_Task to complete_
Search the entries below for "class", and copy each line where it appears.

(Before-and-after page screenshots)
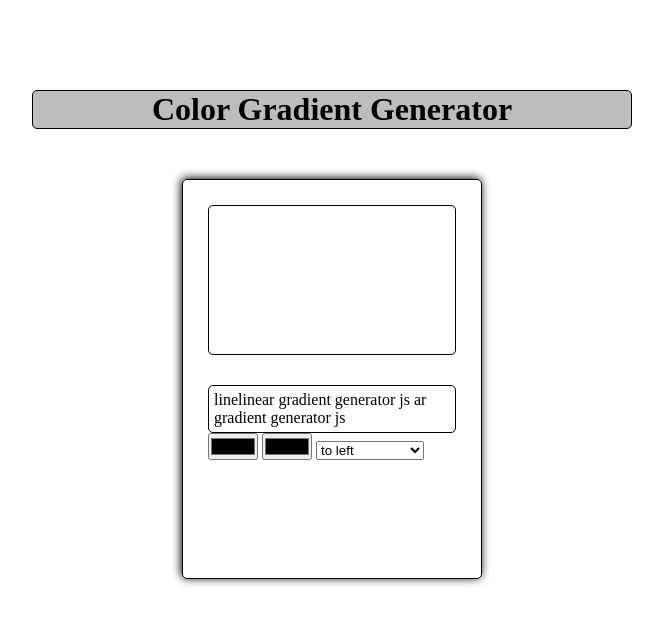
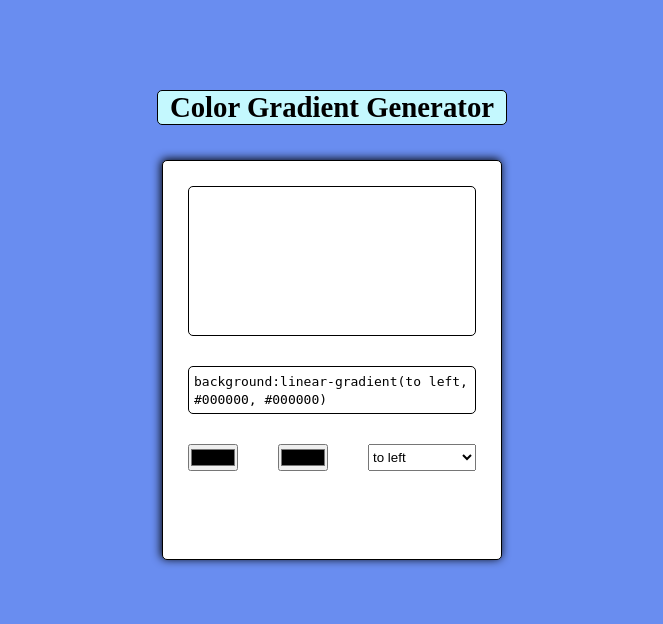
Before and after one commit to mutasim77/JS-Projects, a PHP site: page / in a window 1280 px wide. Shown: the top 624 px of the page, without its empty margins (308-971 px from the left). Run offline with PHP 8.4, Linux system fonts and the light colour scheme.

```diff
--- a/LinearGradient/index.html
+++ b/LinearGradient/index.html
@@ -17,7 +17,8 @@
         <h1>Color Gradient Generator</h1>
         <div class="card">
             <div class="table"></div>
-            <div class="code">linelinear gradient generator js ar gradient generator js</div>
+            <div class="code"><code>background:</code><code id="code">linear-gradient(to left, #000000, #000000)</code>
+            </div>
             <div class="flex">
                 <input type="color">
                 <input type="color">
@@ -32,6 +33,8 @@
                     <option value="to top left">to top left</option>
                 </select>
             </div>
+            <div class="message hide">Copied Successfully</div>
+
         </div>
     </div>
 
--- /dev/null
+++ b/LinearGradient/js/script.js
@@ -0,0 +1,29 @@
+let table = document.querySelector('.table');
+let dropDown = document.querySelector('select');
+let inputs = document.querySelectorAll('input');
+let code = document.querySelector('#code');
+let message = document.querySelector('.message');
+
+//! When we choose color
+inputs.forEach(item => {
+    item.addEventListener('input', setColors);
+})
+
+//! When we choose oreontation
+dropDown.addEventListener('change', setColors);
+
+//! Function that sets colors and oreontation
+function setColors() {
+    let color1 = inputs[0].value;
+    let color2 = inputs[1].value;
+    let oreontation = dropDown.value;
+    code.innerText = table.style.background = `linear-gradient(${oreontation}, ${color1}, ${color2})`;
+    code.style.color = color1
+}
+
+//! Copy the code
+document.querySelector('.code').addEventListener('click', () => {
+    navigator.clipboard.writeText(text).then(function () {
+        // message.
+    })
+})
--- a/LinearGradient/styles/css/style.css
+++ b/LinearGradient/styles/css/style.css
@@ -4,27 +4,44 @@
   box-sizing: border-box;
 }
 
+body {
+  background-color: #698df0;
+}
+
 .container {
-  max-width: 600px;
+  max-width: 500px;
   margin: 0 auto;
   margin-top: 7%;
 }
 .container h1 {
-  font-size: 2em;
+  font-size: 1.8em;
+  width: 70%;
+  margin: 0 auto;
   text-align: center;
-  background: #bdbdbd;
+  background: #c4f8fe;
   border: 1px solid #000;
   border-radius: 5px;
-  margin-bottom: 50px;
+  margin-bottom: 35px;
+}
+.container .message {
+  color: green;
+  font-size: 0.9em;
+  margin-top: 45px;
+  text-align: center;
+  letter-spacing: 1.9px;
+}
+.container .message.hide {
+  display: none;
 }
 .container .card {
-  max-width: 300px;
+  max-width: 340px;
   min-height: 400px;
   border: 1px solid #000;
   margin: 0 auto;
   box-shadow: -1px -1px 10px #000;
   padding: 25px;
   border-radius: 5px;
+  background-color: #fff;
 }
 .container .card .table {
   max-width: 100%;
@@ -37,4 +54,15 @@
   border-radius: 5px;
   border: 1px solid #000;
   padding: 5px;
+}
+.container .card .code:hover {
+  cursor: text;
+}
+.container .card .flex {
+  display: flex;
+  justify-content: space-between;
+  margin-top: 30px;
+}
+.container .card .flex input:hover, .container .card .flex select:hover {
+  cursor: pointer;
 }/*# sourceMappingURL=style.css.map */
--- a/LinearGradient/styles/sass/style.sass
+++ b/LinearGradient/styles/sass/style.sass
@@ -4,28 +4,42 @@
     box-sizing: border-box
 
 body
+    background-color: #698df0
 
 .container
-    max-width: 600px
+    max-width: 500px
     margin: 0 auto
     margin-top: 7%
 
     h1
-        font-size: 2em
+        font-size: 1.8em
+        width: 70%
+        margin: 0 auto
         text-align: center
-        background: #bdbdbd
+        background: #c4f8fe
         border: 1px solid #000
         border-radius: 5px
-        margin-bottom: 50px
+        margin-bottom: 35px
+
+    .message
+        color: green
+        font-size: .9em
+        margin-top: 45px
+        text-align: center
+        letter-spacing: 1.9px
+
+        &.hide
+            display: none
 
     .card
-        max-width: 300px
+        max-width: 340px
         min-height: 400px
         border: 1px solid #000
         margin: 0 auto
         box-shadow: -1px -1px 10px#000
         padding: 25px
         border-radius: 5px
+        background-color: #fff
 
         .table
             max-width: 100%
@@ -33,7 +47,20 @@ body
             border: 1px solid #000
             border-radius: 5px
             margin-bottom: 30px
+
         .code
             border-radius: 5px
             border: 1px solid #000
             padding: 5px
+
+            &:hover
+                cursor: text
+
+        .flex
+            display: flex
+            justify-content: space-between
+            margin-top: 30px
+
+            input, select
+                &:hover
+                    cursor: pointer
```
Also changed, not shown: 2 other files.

_Expected answer_
         <div class="card">
             <div class="table"></div>
-            <div class="code">linelinear gradient generator js ar gradient generator js</div>
+            <div class="code"><code>background:</code><code id="code">linear-gradient(to left, #000000, #000000)</code>
             <div class="flex">
+            <div class="message hide">Copied Successfully</div>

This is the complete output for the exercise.